I am giving one obvious example, there as so many not as obvious mistakes that can cause problem that until I can look at the unit, put my hands in it, I cannot even start to talk about problems. Let me give you an example.


I lead my group to bring the instrument to the test site for CE test. One time, we just kept failing the noise emission test, I went over all the shielding and everything over and over. We spent hours on it and couldn't find the problem. Came 2am in the morning, I was so frustrated, I started opening the connectors of the shielded cables that connect between different chassis to make sure all the ground shield are solid even though it measured out right. I found one connector, the shield was connected to the ground of the connector by a 5 or 6in wire instead of very short wire like less than 1in. Apparently the assembler was too lazy to cut the wire short before soldering onto the connector, he/she just stuffed the long wire into the connector housing and closed it up. You measure with a DVM, it's a good connection. Until you open the connector, you would never find out. We fixed that, the system passed the CE with flying color. I really want to kill that person!!! Too bad they were in Mn, out of state!!!

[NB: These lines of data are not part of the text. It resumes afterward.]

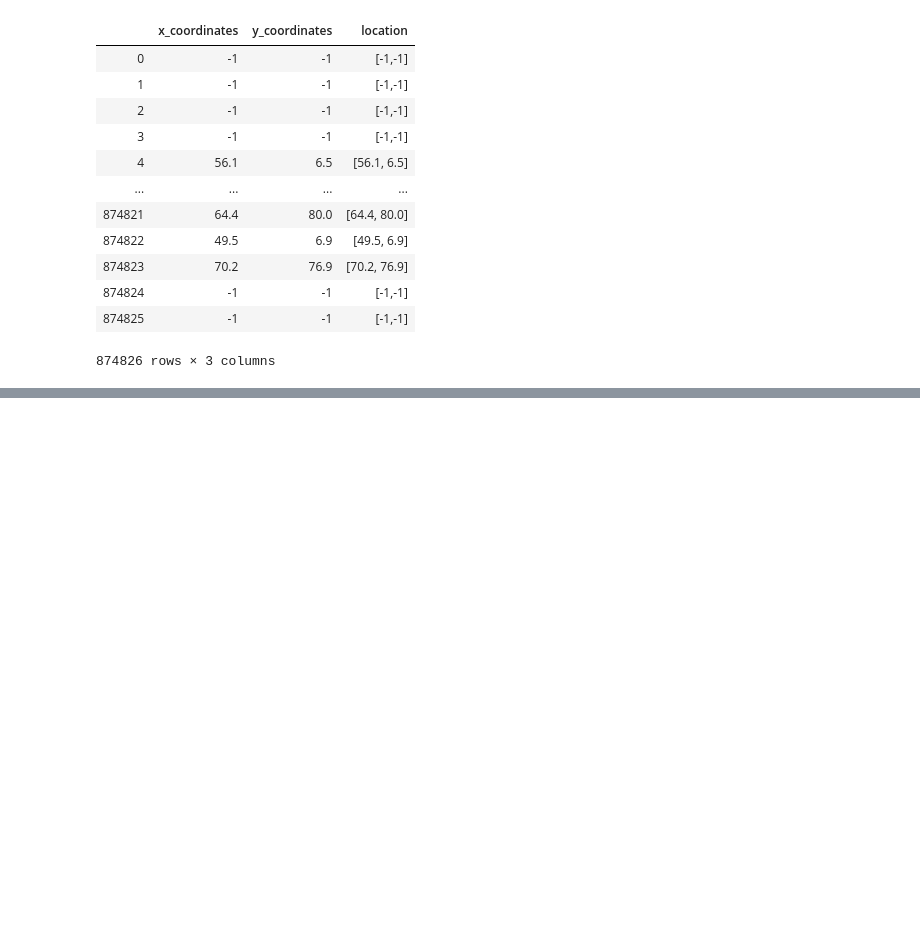
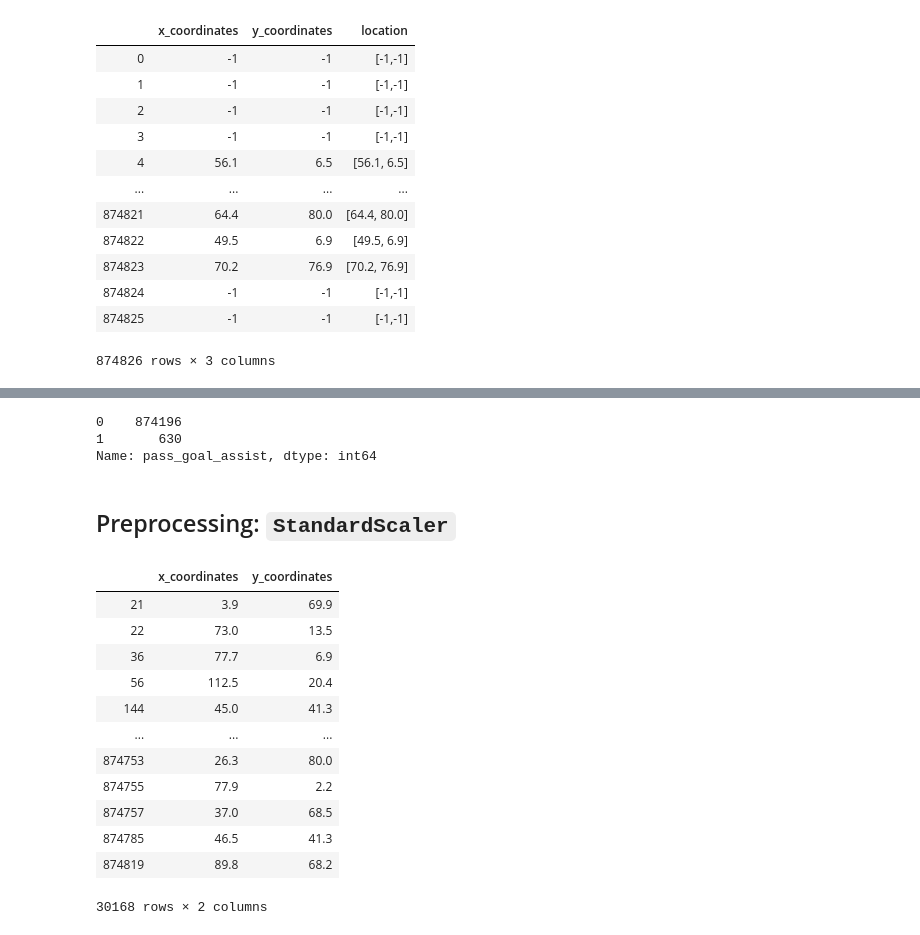
Before and after one commit to PeterGarcia95/Soccer_Analytics, a Jupyter notebook: Working with Barcelona Data.ipynb, the cells around one changed output, grey strips where cells are left out. Drawn from its saved outputs; the diff is of its cells as text; code cells hidden in the pictures; blank space fills up the shorter version.

```diff
--- a/Working with Barcelona Data.ipynb
+++ b/Working with Barcelona Data.ipynb
@@ -353,0 +415,25 @@ Name: x_coordinates, Length: 70701, dtype: object
+# %%
+barca['pass_goal_assist'].value_counts()
+# %% [output]
+0    874196
+1       630
+Name: pass_goal_assist, dtype: int64
+# %% [markdown]
+## Preprocessing: `StandardScaler`
+# %%
+df = barca[(barca['pass_outcome_name']== 'Incomplete')][['x_coordinates', 'y_coordinates']]
+df
+# %% [output]
+|  | x_coordinates | y_coordinates |
+| 21 | 3.9 | 69.9 |
+| 22 | 73.0 | 13.5 |
+| 36 | 77.7 | 6.9 |
+| 56 | 112.5 | 20.4 |
+| 144 | 45.0 | 41.3 |
+| ... | ... | ... |
+| 874753 | 26.3 | 80.0 |
+| 874755 | 77.9 | 2.2 |
+| 874757 | 37.0 | 68.5 |
+| 874785 | 46.5 | 41.3 |
+| 874819 | 89.8 | 68.2 |
+30168 rows × 2 columns
```
Also changed, not shown: parts of 24 cells of this notebook.
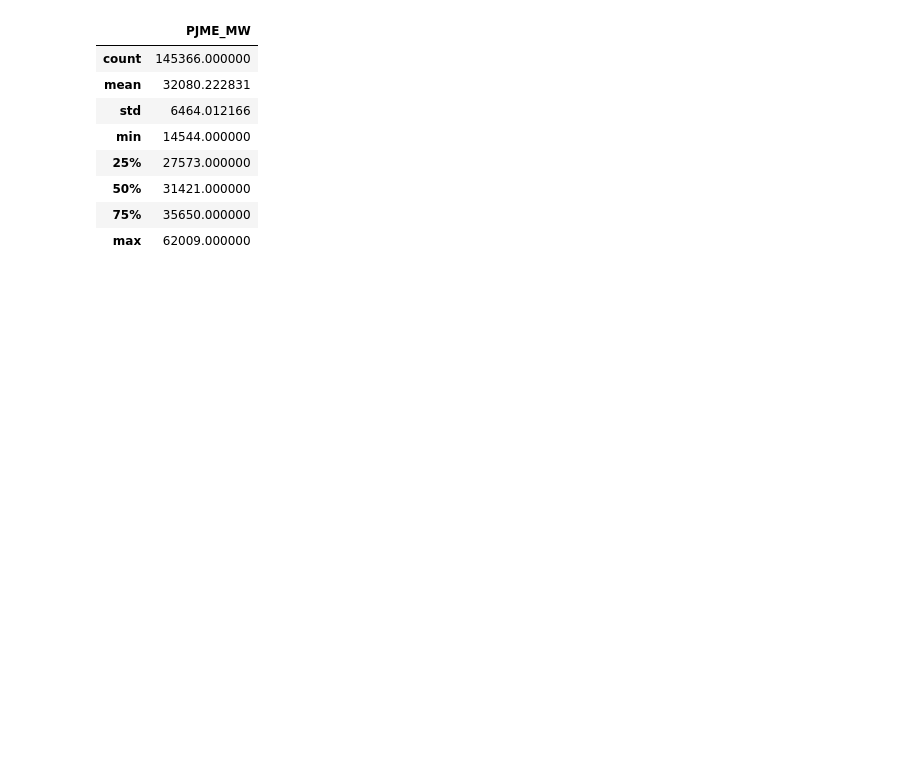
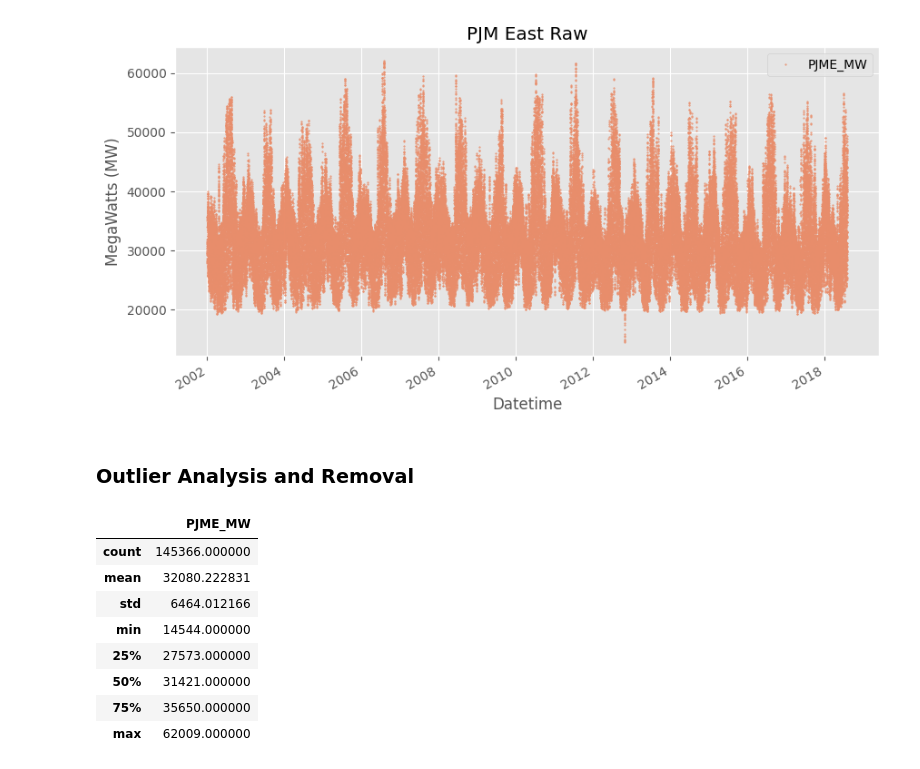
Before and after one commit to minari314159/Energy_Forcasting, a Jupyter notebook: Forecasting.ipynb, the cells around one changed output. Cells and saved outputs as stored; diff of their text form; code cells hidden in the pictures; blank space fills up the shorter version.

Commit message:
edit notebook data cleaning

```diff
--- a/Forecasting.ipynb
+++ b/Forecasting.ipynb
@@ -3,10 +3,14 @@ import pandas as pd
 import numpy as np
 import matplotlib.pyplot as plt
 import seaborn as sns
-from sklearn.metrics import mean_squared_error, accuracy_score
+
 from sklearn.model_selection import TimeSeriesSplit
-import xgboost as xgb
+from sklearn.metrics import mean_squared_error, mean_absolute_error
+
+import warnings
+warnings.filterwarnings("ignore")
+
+from prophet import Prophet
 from scipy.stats import iqr
 
-colour_pal = sns.color_palette()
-plt.style.use('ggplot')
+colour_pal = sns.color_palette('flare')
@@ -33,0 +28,3 @@ dfE
+# %%
+pjme = pd.read_csv('DataSet/Regions/PJME_hourly.csv', index_col=[0], parse_dates=[0])
+pjme.head(10)
@@ -34 +44,8 @@ dfE
+# %%
+pjme.plot(style='.', figsize=(10,5),ms=1, color=colour_pal,ylabel='MegaWatts (MW)', title='PJM East Raw')
+plt.show()
+# %% [output]
+[figure, added]
+# %% [markdown]
+### Outlier Analysis and Removal
 # %%
```
Also changed, not shown: parts of 21 cells of this notebook, 1 other file.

There are so many things that can go wrong, that what make signal integrity so interesting.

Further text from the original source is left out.